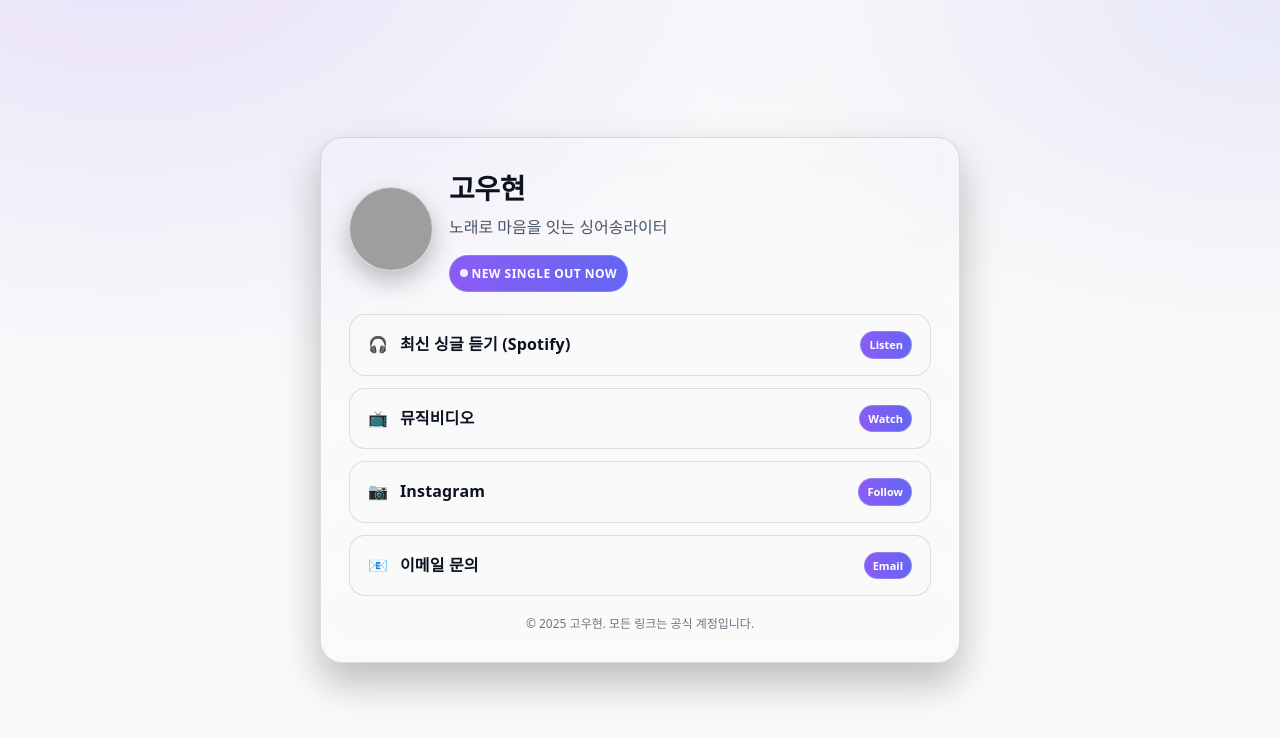
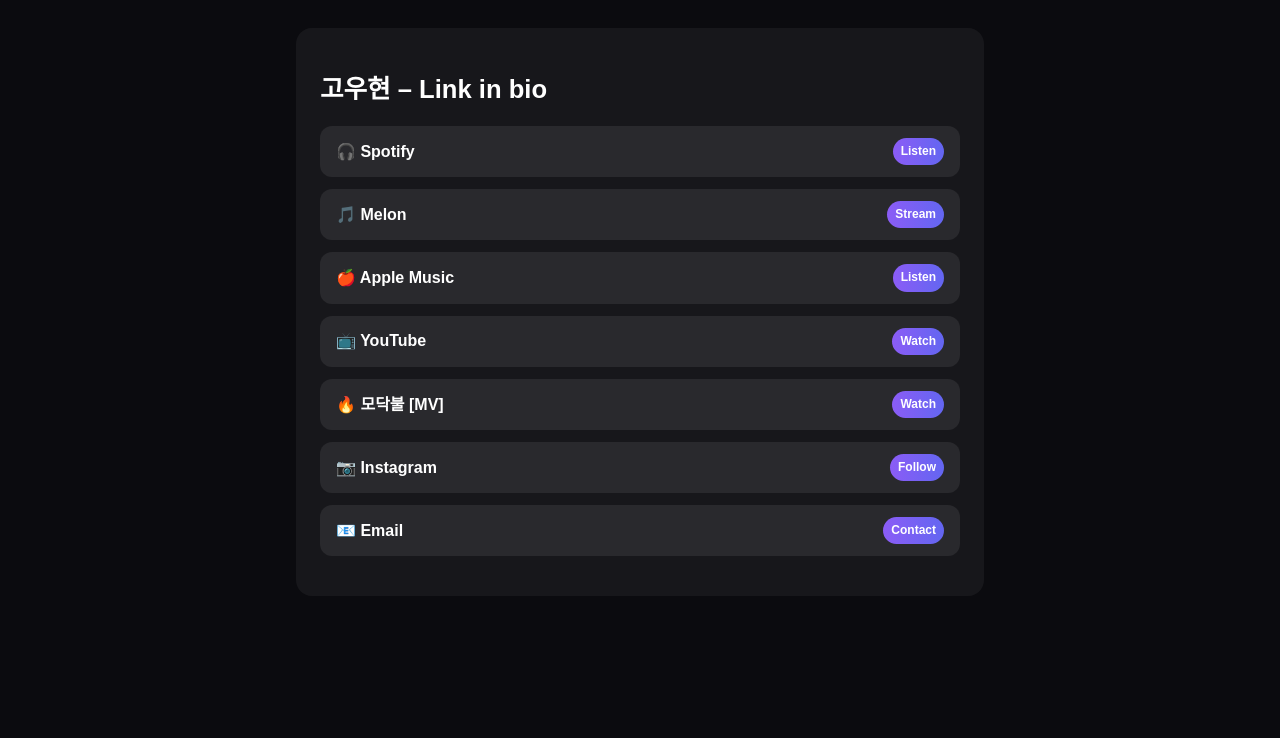
Before and after one commit to rhdngus3690/index, a plain HTML site: page index.html in a window 1280 px wide. Drawn offline with Linux system fonts and the light colour scheme; grey boxes are pictures that could not be loaded.

Commit message:
Add files via upload

```diff
--- a/index.html
+++ b/index.html
@@ -1,124 +1,39 @@
-<!-- Linktree HTML customized for 고우현 -->
 <!doctype html>
 <html lang="ko">
 <head>
-  <meta charset="utf-8" />
-  <meta name="viewport" content="width=device-width, initial-scale=1" />
-  <title>고우현 – Link in bio</title>
-  <meta name="description" content="고우현의 최신 싱글, 뮤직비디오, 공연 예매, SNS 링크를 한 곳에." />
-  <meta name="theme-color" content="#8b5cf6" />
-  <meta property="og:type" content="website" />
-  <meta property="og:title" content="고우현 – Link in bio" />
-  <meta property="og:description" content="최신 작업과 공연 정보를 한 번에." />
-  <meta property="og:image" content="IMG_3552.JPG" />
-  <meta name="twitter:card" content="summary_large_image" />
-  <style>
-    :root{
-      --bg: #0b0b0f;
-      --card: rgba(255,255,255,.08);
-      --text: #f8fafc;
-      --muted:#cbd5e1;
-      --accent:#8b5cf6;
-      --ring: rgba(139,92,246,.45);
-      --border: rgba(255,255,255,.14);
-    }
-    @media (prefers-color-scheme: light){
-      :root{ --bg:#fafafa; --card: rgba(0,0,0,.04); --text:#0b1220; --muted:#475569; --border: rgba(0,0,0,.12); --ring: rgba(99,102,241,.35);}
-    }
-    *{ box-sizing: border-box }
-    html,body{ height:100% }
-    body{
-      margin:0; font-family: ui-sans-serif, system-ui, -apple-system, Segoe UI, Roboto, Noto Sans, Apple SD Gothic Neo, Malgun Gothic, Helvetica, Arial, "Segoe UI Emoji";
-      background:
-        radial-gradient(1200px 800px at 10% -10%, rgba(139,92,246,.16), transparent 60%),
-        radial-gradient(1000px 600px at 100% 0%, rgba(99,102,241,.12), transparent 60%),
-        var(--bg);
-      color:var(--text);
-      line-height:1.6;
-    }
-    .wrap{ min-height:100%; display:grid; place-items:center; padding:36px 16px }
-    .card{
-      width:100%; max-width:640px; padding:28px; border-radius:22px;
-      background: linear-gradient(180deg, rgba(255,255,255,.06), rgba(255,255,255,.03));
-      box-shadow: 0 20px 40px rgba(0,0,0,.25);
-      border:1px solid var(--border);
-      backdrop-filter: blur(10px);
-      -webkit-backdrop-filter: blur(10px);
-      transition: transform .2s ease;
-    }
-    .card:focus-within{ outline:none; box-shadow: 0 0 0 6px var(--ring) }
-    .profile{ display:flex; align-items:center; gap:16px; }
-    .pfp{ width:84px; height:84px; border-radius:50%; overflow:hidden; border:1px solid var(--border); box-shadow: 0 10px 24px rgba(0,0,0,.25) }
-    .pfp img{ width:100%; height:100%; object-fit:cover }
-    .title{ font-size:28px; font-weight:800; letter-spacing:-.015em; margin:0 }
-    .tagline{ margin:.25rem 0 0 0; color:var(--muted) }
-    .badge{ display:inline-flex; align-items:center; gap:.5ch; font-size:12px; font-weight:700; letter-spacing:.04em; text-transform:uppercase; color:#fff; background: linear-gradient(90deg, var(--accent), #6366f1); padding:8px 10px; border-radius:999px; margin-top:14px; border:1px solid rgba(255,255,255,.18) }
-    .badge .dot{ width:8px; height:8px; border-radius:50%; background:#fff; opacity:.9 }
-    .links{ list-style:none; padding:0; margin:22px 0 8px 0; display:grid; gap:12px }
-    .link{ display:flex; align-items:center; justify-content:space-between; gap:14px; padding:16px 18px; border-radius:16px; text-decoration:none; border:1px solid var(--border); background: rgba(255,255,255,.03); color:var(--text); transition: transform .12s ease, background .15s ease, border-color .15s ease; }
-    .link:hover{ transform: translateY(-1.5px); background: rgba(255,255,255,.06); border-color: rgba(255,255,255,.28) }
-    .link:focus{ outline:none; box-shadow: 0 0 0 4px var(--ring) }
-    .l-left{ display:flex; align-items:center; gap:12px }
-    .icon{ width:22px; height:22px; opacity:.95; flex:0 0 22px }
-    .label{ font-size:16px; font-weight:700; letter-spacing:.01em }
-    .sub{ display:block; font-size:12px; color:var(--muted); margin-top:2px }
-    .chip{ font-size:11px; font-weight:800; color:#fff; padding:4px 8px; border-radius:999px; background: linear-gradient(90deg, var(--accent), #6366f1); border:1px solid rgba(255,255,255,.2) }
-    .footer{ opacity:.8; color:var(--muted); font-size:12px; margin-top:18px; text-align:center }
-    .footer a{ color:inherit }
-    @media (prefers-reduced-motion: reduce){ .link:hover{ transform:none } .card{ transition:none } }
-  </style>
+<meta charset="utf-8" />
+<meta name="viewport" content="width=device-width, initial-scale=1" />
+<title>고우현 – Link in bio</title>
+<style>
+  body { font-family: sans-serif; background: #0b0b0f; color: #fff; padding: 20px; line-height: 1.6; }
+  .card { max-width: 640px; margin: auto; background: rgba(255,255,255,.05); padding: 24px; border-radius: 16px; }
+  h1 { font-size: 1.6rem; margin-bottom: 1rem; }
+  ul { list-style: none; padding: 0; }
+  li { margin-bottom: 12px; }
+  a { display: flex; justify-content: space-between; align-items: center; padding: 12px 16px; border-radius: 12px; background: rgba(255,255,255,.08); color: #fff; text-decoration: none; font-weight: bold; }
+  a:hover { background: rgba(255,255,255,.15); }
+  .chip { background: linear-gradient(90deg, #8b5cf6, #6366f1); padding: 4px 8px; border-radius: 999px; font-size: 12px; }
+</style>
 </head>
 <body>
-  <main class="wrap">
-    <section class="card" aria-label="고우현 링크 모음">
-      <header class="profile">
-        <div class="pfp" aria-hidden="true">
-          <img src="IMG_3552.JPG" alt="고우현 프로필"/>
-        </div>
-        <div>
-          <h1 class="title">고우현</h1>
-          <p class="tagline">노래로 마음을 잇는 싱어송라이터</p>
-          <span class="badge" aria-label="새 싱글 공개">
-            <span class="dot" aria-hidden="true"></span>
-            New single out now
-          </span>
-        </div>
-      </header>
+<div class="card">
+  <h1>고우현 – Link in bio</h1>
+  <ul>
+    <!-- 음악 플랫폼 -->
+    <li><a href="https://open.spotify.com/artist/6gjwVY5stg36PIfnMgFHG5?si=yUBQiXkOR_y61nCTsHs1uQ" target="_blank">🎧 Spotify <span class="chip">Listen</span></a></li>
+    <li><a href="https://www.melon.com/artist/timeline.htm?artistId=3085361" target="_blank">🎵 Melon <span class="chip">Stream</span></a></li>
+    <li><a href="https://music.apple.com/kr/artist/%EA%B3%A0%EC%9A%B0%ED%98%84/1615671235" target="_blank">🍎 Apple Music <span class="chip">Listen</span></a></li>
 
-      <ul class="links" role="list">
-        <li>
-          <a class="link" href="https://open.spotify.com/artist/6gjwVY5stg36PIfnMgFHG5?si=yUBQiXkOR_y61nCTsHs1uQ" target="_blank" rel="noopener" aria-label="최신 싱글 듣기 (Spotify)">
-            <span class="l-left">🎧 <span><span class="label">최신 싱글 듣기 (Spotify)</span></span></span>
-            <span class="chip">Listen</span>
-          </a>
-        </li>
-        <li>
-          <a class="link" href="https://youtube.com/channel/UCe6mp8mho8CfUnuYG2zzK9Q?si=h_X2AwcyTPjJuZJc" target="_blank" rel="noopener" aria-label="뮤직비디오 (YouTube)">
-            <span class="l-left">📺 <span><span class="label">뮤직비디오</span></span></span>
-            <span class="chip">Watch</span>
-          </a>
-        </li>
-        <li>
-          <a class="link" href="https://www.instagram.com/u_h.yn?igsh=MWNpZTk4d2dteWlveA%3D%3D&utm_source=qr" target="_blank" rel="noopener" aria-label="Instagram">
-            <span class="l-left">📷 <span><span class="label">Instagram</span></span></span>
-            <span class="chip">Follow</span>
-          </a>
-        </li>
-        <li>
-          <a class="link" href="mailto:rhdngus3690@naver.com" aria-label="이메일 보내기">
-            <span class="l-left">📧 <span><span class="label">이메일 문의</span></span></span>
-            <span class="chip">Email</span>
-          </a>
-        </li>
-      </ul>
+    <!-- 영상/콘텐츠 플랫폼 -->
+    <li><a href="https://youtube.com/channel/UCe6mp8mho8CfUnuYG2zzK9Q?si=h_X2AwcyTPjJuZJc" target="_blank">📺 YouTube <span class="chip">Watch</span></a></li>
+    <li><a href="https://www.youtube.com/watch?v=XF7i87Wpu-U" target="_blank">🔥 모닥불 [MV] <span class="chip">Watch</span></a></li>
 
-      <footer class="footer">
-        © <span id="year"></span> 고우현. 모든 링크는 공식 계정입니다.
-      </footer>
-    </section>
-  </main>
-  <script>
-    document.getElementById('year').textContent = new Date().getFullYear();
-  </script>
+    <!-- 소셜 미디어 -->
+    <li><a href="https://www.instagram.com/u_h.yn?igsh=MWNpZTk4d2dteWlveA%3D%3D&utm_source=qr" target="_blank">📷 Instagram <span class="chip">Follow</span></a></li>
+
+    <!-- 기타 -->
+    <li><a href="mailto:rhdngus3690@naver.com">📧 Email <span class="chip">Contact</span></a></li>
+  </ul>
+</div>
 </body>
 </html>
```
##############################
What is being asked | Go through the data and count each line that has the word "align", then give the total alone.

Solution to the exercise | 6